PMs are more reliant on data than ever. However, 80% of our survey respondents said yes, product managers should rely on instinct to make roadmap decisions.
Should you have a customer-facing product roadmap?
A customer-facing roadmap can be both a blessing and a curse. You want to promote transparency and let your users know what’s coming. And yet you don’t want to set expectations that you end up being unable to meet. A majority of our poll takers think the benefits outweigh the risks, with 63.2% of them saying “yes” to this question.
What’s the best source of feature ideas?
Our options for this question were: Product Team Members, Competitors, and Customers. Most of our respondents (74%) selected customers, while 15% picked competitors and the remainder chose product team members.
Should you tell users before cutting unused features?
This is another tricky product situation. If no one is using a feature, why not simply cut it without a fuss? However, that action isn’t without risks, and perhaps a customer may notice and take offense. Our audience tended toward the more conservative “yes” stance, with 58% of our respondents saying that you should tell users before cutting an unused feature.
The PM Role
Quite a few of our poll questions related to the “big picture” questions about product management, like what it means to be a PM, which skills/characteristics are important for working in product, what kinds of people make good PMs, etc. Here are just a few of the responses.
Which skillset is most useful for a PM?
Technical acumen is typically held up as a key skill for aspiring product managers, particularly those interested in the SaaS industry. Our poll results, however, tell a different story. A vast majority of our survey respondents (92.5%) said that interpersonal skills are more useful to a PM than technical ones.
Is product management more art or more science?
Yes, metrics and data are a big part of product management. But so are influence, finesse, communication, and even instinct (as we saw above). Three-quarters of our survey takers put PM on the “art” side of this debate.
Which personality type makes the best PM?
Do the most successful product managers tend to be the detail-oriented, hyper-organized Type As of the world or the more relaxed and collaborative Type Bs? This one was actually a pretty even split, with a slight majority (53.8%) going to Type A.
We plan to continue these informal weekly polls throughout 2020. If you have topic suggestions, tweet us at @Product_Craft.
About the Author
Natalie Doan-Dunnum is a content coordinator for the Product Love Podcast.
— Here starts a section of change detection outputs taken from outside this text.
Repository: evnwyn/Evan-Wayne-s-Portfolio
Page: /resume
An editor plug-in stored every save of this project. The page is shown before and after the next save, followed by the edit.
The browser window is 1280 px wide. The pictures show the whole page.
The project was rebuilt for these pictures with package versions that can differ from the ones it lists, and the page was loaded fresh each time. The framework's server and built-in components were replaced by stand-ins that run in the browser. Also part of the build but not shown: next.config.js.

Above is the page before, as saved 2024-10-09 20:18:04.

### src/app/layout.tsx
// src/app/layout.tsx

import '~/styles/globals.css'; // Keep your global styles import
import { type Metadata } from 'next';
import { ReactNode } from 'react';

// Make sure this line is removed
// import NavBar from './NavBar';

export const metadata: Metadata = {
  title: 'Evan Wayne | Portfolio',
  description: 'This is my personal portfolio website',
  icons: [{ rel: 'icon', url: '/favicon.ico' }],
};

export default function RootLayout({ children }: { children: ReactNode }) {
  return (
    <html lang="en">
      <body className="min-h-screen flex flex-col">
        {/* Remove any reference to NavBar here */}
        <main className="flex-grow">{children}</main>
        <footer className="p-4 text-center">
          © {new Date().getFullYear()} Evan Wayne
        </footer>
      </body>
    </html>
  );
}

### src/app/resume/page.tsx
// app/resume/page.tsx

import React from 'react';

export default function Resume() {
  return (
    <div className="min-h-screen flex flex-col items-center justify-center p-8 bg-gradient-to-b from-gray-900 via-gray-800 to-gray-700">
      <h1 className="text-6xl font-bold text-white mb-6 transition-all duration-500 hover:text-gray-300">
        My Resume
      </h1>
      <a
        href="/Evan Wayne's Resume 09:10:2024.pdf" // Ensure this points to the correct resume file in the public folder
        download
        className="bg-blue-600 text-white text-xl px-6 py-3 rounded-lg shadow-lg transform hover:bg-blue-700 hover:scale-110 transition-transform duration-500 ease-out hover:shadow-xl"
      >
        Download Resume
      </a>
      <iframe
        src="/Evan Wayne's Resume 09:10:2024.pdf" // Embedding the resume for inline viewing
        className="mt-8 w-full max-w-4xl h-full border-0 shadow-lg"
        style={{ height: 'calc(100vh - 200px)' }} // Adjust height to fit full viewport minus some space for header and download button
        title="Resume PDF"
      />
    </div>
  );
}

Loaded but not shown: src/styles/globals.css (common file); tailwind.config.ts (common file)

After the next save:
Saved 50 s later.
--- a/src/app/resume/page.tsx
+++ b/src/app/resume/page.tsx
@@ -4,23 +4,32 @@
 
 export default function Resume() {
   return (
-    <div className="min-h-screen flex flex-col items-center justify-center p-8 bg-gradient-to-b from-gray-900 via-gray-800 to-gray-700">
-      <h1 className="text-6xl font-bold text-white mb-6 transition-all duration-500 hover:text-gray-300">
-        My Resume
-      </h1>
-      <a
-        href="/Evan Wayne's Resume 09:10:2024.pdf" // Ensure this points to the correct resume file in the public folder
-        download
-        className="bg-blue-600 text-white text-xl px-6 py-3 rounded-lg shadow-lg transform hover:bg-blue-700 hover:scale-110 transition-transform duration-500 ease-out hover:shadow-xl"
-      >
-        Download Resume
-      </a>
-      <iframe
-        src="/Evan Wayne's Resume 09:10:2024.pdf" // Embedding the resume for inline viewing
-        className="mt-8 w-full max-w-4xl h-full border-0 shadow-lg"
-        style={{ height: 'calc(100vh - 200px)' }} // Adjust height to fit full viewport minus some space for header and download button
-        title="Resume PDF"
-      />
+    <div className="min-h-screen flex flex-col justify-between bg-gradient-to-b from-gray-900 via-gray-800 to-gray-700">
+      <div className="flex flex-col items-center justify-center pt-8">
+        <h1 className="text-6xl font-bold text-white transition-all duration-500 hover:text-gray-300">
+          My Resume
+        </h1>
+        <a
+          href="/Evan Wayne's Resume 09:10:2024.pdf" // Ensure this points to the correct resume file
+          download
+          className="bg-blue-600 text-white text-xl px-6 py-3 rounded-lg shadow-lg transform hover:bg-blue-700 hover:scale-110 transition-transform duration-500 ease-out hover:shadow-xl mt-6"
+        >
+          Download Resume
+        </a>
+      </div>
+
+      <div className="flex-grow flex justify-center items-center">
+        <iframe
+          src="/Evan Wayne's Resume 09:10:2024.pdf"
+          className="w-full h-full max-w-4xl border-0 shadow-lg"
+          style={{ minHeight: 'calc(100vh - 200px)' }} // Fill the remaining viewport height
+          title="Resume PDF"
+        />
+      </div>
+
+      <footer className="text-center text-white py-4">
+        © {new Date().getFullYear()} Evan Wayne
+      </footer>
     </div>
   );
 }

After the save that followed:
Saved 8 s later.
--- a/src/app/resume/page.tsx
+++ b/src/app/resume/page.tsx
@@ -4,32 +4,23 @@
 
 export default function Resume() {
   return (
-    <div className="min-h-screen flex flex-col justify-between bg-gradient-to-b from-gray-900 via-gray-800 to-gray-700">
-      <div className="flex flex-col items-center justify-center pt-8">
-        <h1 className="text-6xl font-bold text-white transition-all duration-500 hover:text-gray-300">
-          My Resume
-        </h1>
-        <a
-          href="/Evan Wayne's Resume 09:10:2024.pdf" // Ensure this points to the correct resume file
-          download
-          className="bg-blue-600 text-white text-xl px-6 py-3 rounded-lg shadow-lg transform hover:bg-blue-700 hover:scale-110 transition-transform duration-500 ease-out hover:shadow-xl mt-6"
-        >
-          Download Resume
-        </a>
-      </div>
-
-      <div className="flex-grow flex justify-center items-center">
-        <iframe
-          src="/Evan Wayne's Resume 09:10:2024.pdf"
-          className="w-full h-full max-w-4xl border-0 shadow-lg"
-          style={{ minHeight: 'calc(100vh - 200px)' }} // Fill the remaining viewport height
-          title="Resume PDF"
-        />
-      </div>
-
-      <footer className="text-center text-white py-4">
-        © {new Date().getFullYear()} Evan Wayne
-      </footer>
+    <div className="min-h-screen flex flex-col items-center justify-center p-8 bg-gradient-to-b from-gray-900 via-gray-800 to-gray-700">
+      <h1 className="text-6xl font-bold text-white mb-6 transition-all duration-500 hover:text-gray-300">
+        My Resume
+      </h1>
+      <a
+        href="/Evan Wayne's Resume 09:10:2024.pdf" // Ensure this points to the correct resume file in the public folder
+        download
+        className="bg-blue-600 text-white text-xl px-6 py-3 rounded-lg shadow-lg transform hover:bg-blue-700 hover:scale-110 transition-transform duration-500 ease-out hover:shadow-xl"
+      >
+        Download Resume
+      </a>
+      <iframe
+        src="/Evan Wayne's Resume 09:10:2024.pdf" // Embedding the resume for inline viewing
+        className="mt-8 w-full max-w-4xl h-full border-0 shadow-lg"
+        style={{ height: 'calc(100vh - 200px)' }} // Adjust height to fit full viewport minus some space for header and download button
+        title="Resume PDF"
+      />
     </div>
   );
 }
When she’s not reminding people to follow their deadlines, she enjoys listening to music, reading books, and traveling the world.